most likely group to bank, shop, and look for health information online. Boomers are just as likely as Generation Y to make travel reservations online. And even Silent Generation internet users are competitive when it comes to email (although teens might point out that this is proof that email is for old people).
The web continues to be populated largely by younger generations, as over half of the adult internet population is between 18 and 44 years old. But larger percentages of older generations are online now than in the past, and they are doing more activities online, according to the Pew Research Center's Internet & American Life Project surveys taken from 2006-2008.
Teens and Generation Y (internet users age 18-32) are the most likely groups to use the internet for entertainment and for communicating with friends and family.

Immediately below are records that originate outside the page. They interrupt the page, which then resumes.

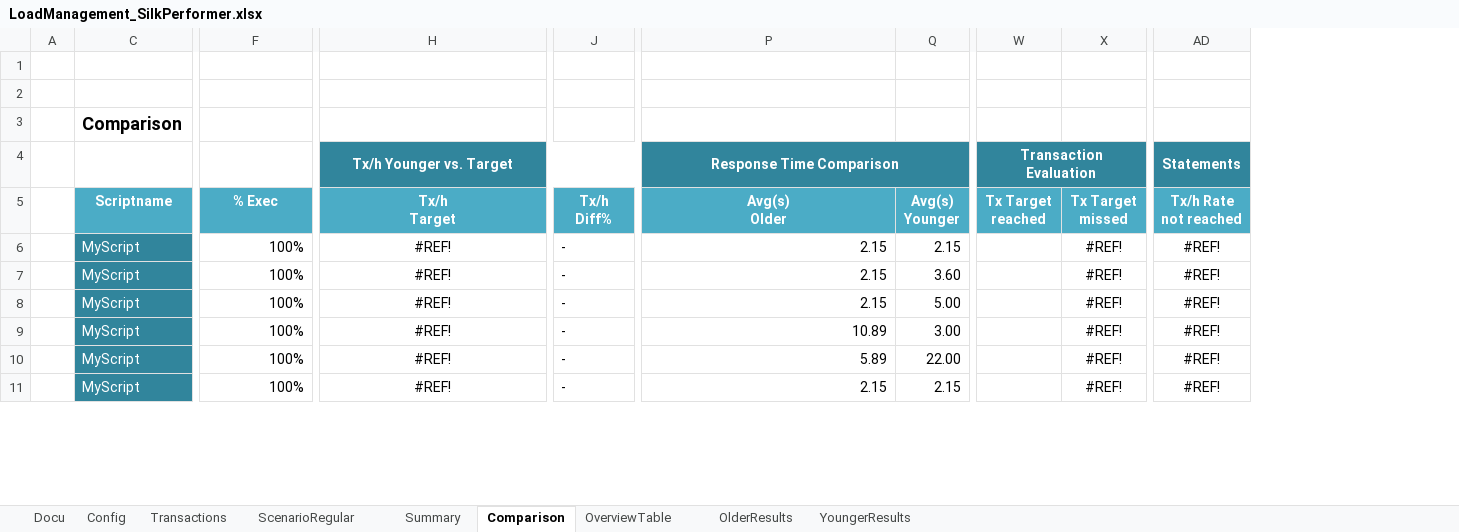
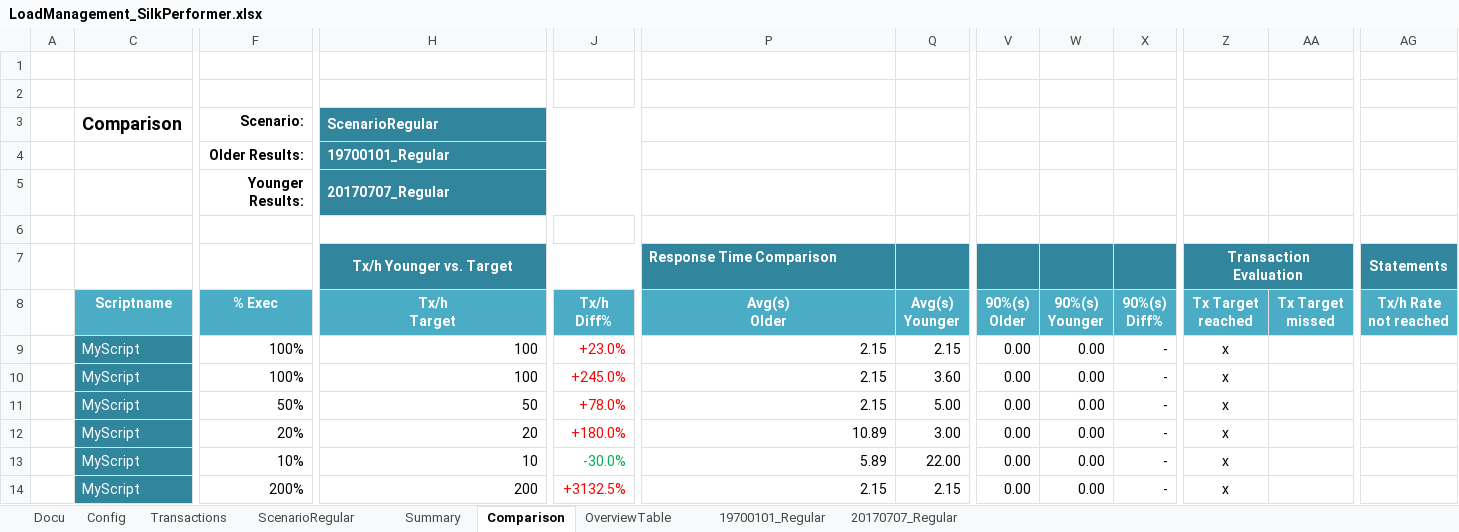
Before and after one commit to xresch/PENG_Toolbox, an Excel workbook: Excel/LoadManagement_SilkPerformer.xlsx, sheet Comparison, drawn as a sheet; only a part is shown, gaps mark what is left out; values as stored, in another font and other column widths than the file's, no borders; removed rows and columns are numbered as before the commit, all else as after; rows hold the shown columns only; the diff covers the shown part only; the diff names each change by its address in the sheet, - before the commit and + after, or states it on an @@ line.

```diff
--- a/Excel/LoadManagement_SilkPerformer.xlsx (sheet Comparison)
+++ b/Excel/LoadManagement_SilkPerformer.xlsx (sheet Comparison)
-sheet tab: OlderResults
+sheet tab: 19700101_Regular
-sheet tab: YoungerResults
+sheet tab: 20170707_Regular
+column V (90%(s) Older), rows 9-14: all 0.00
+column W (90%(s) Younger), rows 9-14: all 0.00
+column X (90%(s) Diff%), rows 9-14: all -
+row 3:  | Comparison | Scenario: | ScenarioRegular
+row 4:  |  | Older Results: | 19700101_Regular
+row 5:  |  | Younger Results: | 20170707_Regular
-C6 (Scriptname): Comparison
+C6 (Scriptname): (empty)
-P7 alignment: center
+P7 alignment: left
-P4:U4 merged
-H9:H10 (Tx/h Target): #REF!
+H9:H10 (Tx/h Target): 100
-H9:H14 alignment: center
+H9:H14 alignment: right
-J9 (Tx/h Diff%): -
+J9 (Tx/h Diff%): +23.0%
-J9:J12 text colour: black
+J9:J12 text colour: #FF0000
-Z9:Z14 (Tx Target reached): (empty)
+Z9:Z14 (Tx Target reached): x
-AA9:AA14 (Tx Target missed): #REF!
+AA9:AA14 (Tx Target missed): (empty)
-AG9:AG14 (Tx/h Rate not reached): #REF!
+AG9:AG14 (Tx/h Rate not reached): (empty)
-J10 (Tx/h Diff%): -
+J10 (Tx/h Diff%): +245.0%
-F11 (% Exec): 100%
+F11 (% Exec): 50%
-H11 (Tx/h Target): #REF!
+H11 (Tx/h Target): 50
-J11 (Tx/h Diff%): -
+J11 (Tx/h Diff%): +78.0%
-F12 (% Exec): 100%
+F12 (% Exec): 20%
-H12 (Tx/h Target): #REF!
+H12 (Tx/h Target): 20
-J12 (Tx/h Diff%): -
+J12 (Tx/h Diff%): +180.0%
-F13 (% Exec): 100%
+F13 (% Exec): 10%
-H13 (Tx/h Target): #REF!
+H13 (Tx/h Target): 10
-J13 (Tx/h Diff%): -
+J13 (Tx/h Diff%): -30.0%
-J13 text colour: black
+J13 text colour: #00B050
-F14 (% Exec): 100%
+F14 (% Exec): 200%
-H14 (Tx/h Target): #REF!
+H14 (Tx/h Target): 200
-J14 (Tx/h Diff%): -
+J14 (Tx/h Diff%): +3132.5%
-J14 text colour: black
+J14 text colour: #FF0000
```
Also changed, not shown: other rows of this sheet, sheet OverviewTable, sheet ScenarioRegular, sheet Transactions, sheet Summary, sheet 19700101_Regular, sheet 20170707_Regular, formulas that keep their value.
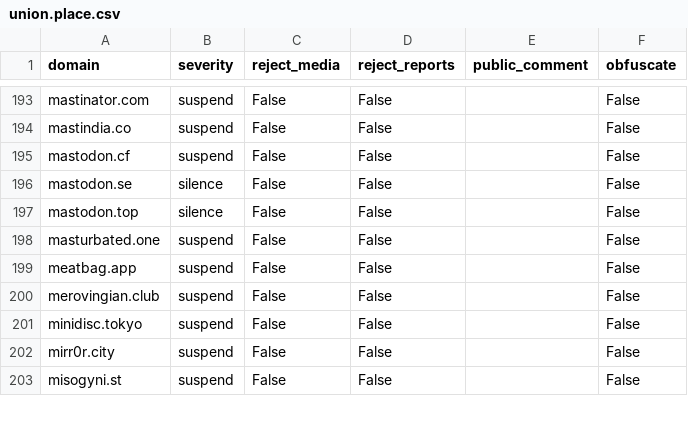
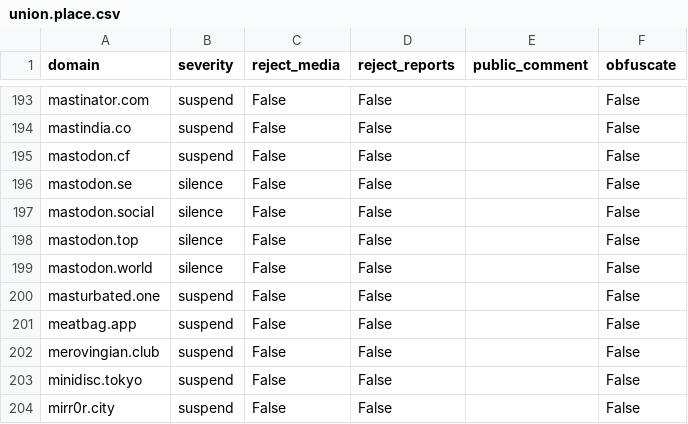
Before and after one commit to sgrigson/oliphant, a CSV file: blocklists/union.place.csv, drawn as a sheet; only a part is shown, gaps mark what is left out; the shorter side is filled out with more unchanged rows.

```diff
--- a/blocklists/union.place.csv
+++ b/blocklists/union.place.csv
@@ -196,3 +196,5 @@ mastodon.cf,suspend,False,False,,False
 mastodon.se,silence,False,False,,False
+mastodon.social,silence,False,False,,False
 mastodon.top,silence,False,False,,False
+mastodon.world,silence,False,False,,False
 masturbated.one,suspend,False,False,,False
```
Also changed, not shown: blocklists/_unified_tier1_blocklist.csv, blocklists/mastodon/_unified_tier1_blocklist.csv, 1 other file.
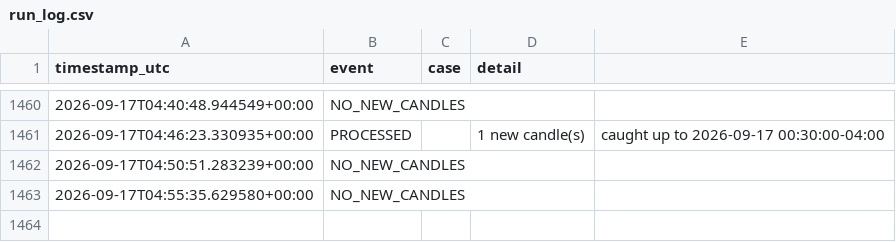
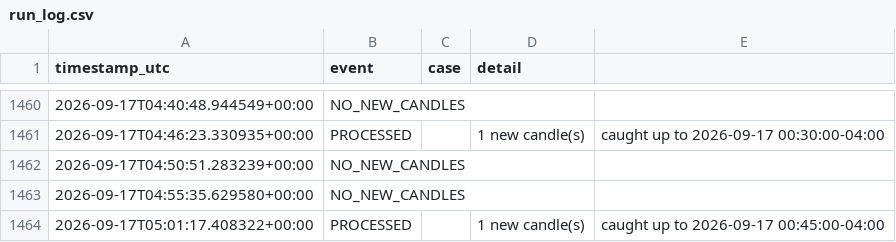
Before and after one commit to brijamohanjha-blip/ssmt-trader-bot, a CSV file: run_log.csv, drawn as a sheet; only a part is shown, gaps mark what is left out.

```diff
--- a/run_log.csv
+++ b/run_log.csv
@@ -1463 +1463,2 @@ timestamp_utc,event,case,detail
 2026-09-17T04:55:35.629580+00:00,NO_NEW_CANDLES,,
+2026-09-17T05:01:17.408322+00:00,PROCESSED,,1 new candle(s), caught up to 2026-09-17 00:45:00-04:00
```
Also changed, not shown: 1 other file.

These younger generations are significantly more likely than their older counterparts to seek entertainment through online videos, online games, and virtual worlds, and they are also more likely to download music to listen to later. Internet users ages 12-32 are more likely than older users to read other people's blogs and to write their own; they are also considerably more likely than older generations to use social networking sites and to create profiles on those sites.
Compared with teens and Generation Y, older generations use the internet less for socializing and entertainment and more as a tool for information searches, emailing, and buying products. In particular, older internet users are significantly more likely than younger generations to look online for health information. Health questions drive internet users age 73 and older to the internet just as frequently as they drive Generation Y users, outpacing teens by a significant margin. Researching health information is the third most popular online activity with the most senior age group, after email and online search.
Full report (pdf) from here.
That last point about the importance of health-related search is interesting. I'm hoping to organise a one-day symposium on this later in the year.